___ EXTRACTED MATERIAL
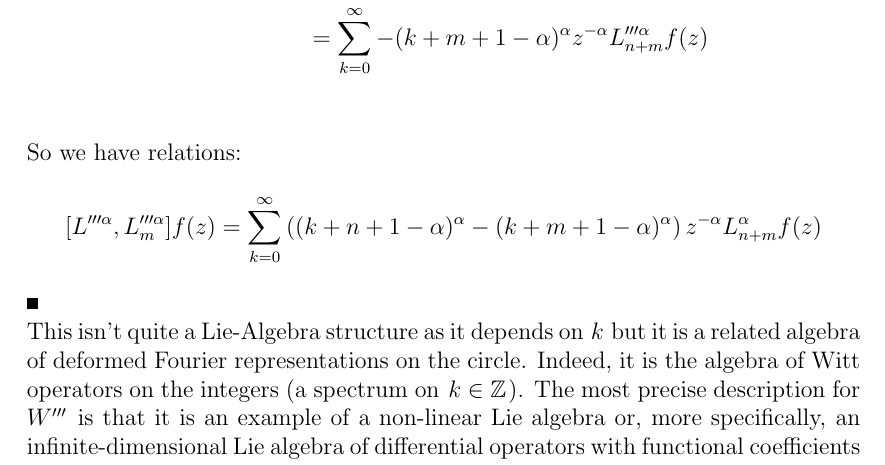
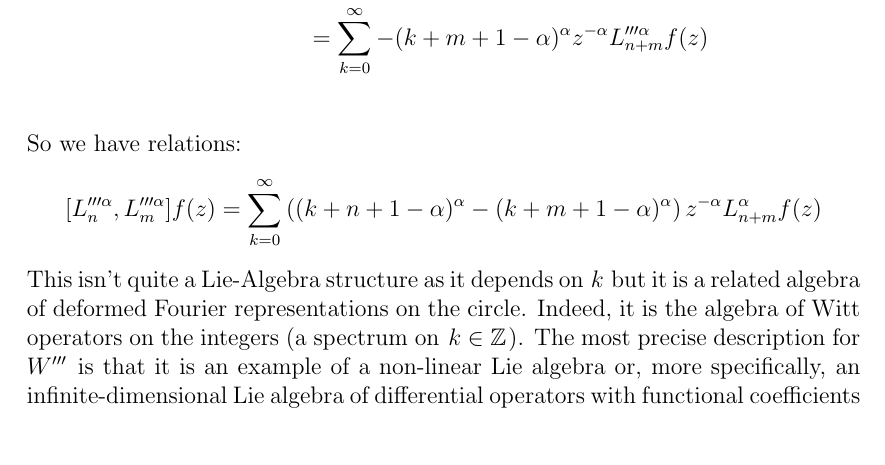
Before and after one commit to dremmeng/witt, a LaTeX document (complex.tex): part of page 7 of 8, cut so that both start at the same text, the shorter picture padded with empty space. Compiled offline with pdfLaTeX.

Commit message:
Add files via upload

```diff
--- a/complex.tex
+++ b/complex.tex
@@ -25,7 +25,6 @@
 \newtheorem{defn}{Definition}
 \newtheorem{conv}{Convention}
 \newtheorem{rem}{Remark}
-\newtheorem{lem}{Lemma}
 \newtheorem{cor}{Corollary}
 
 %%%%%%%%%%%%%%%%%%%%%%%%%%%%%%%%%%%%%%%%%%%%%%%%%%
@@ -251,9 +249,8 @@ With:
 \end{align*}
 So we have relations:
 \begin{align*}
-  [L'''^\alpha, L'''^\alpha_m] f(z)   &= \sum_{k=0}^\infty \left((k+n+1-\alpha)^{\alpha} - (k+m+1-\alpha)^{\alpha} \right) z^{-\alpha} L_{n+m}^{\alpha}f(z)
+  [L'''^\alpha_n, L'''^\alpha_m] f(z)   &= \sum_{k=0}^\infty \left((k+n+1-\alpha)^{\alpha} - (k+m+1-\alpha)^{\alpha} \right) z^{-\alpha} L_{n+m}^{\alpha}f(z)
 \end{align*}
-\qedsymbol $\\$
 This isn't quite a Lie-Algebra structure as it depends on $k$ but it is a related algebra of deformed Fourier representations on the circle. Indeed, it is the algebra of Witt operators on the integers (a spectrum on $k \in \Z$).
 The most precise description for $W'''$ is that it is an example of a non-linear Lie algebra or, more specifically, an infinite-dimensional Lie algebra of differential operators with functional coefficients that fails to form a basis in the standard Lie algebra sense.
 \section{Conclusion}
```
Also changed, not shown: complex.bbl (added), complex.pdf, complex.tex (3 more changed lines).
______
** REQUIRED ACTION **
Whenever a line in the data holds "newtheorem", copy that line.

** EXERCISE RESULT **
 \newtheorem{defn}{Definition}
 \newtheorem{conv}{Convention}
 \newtheorem{rem}{Remark}
-\newtheorem{lem}{Lemma}
 \newtheorem{cor}{Corollary}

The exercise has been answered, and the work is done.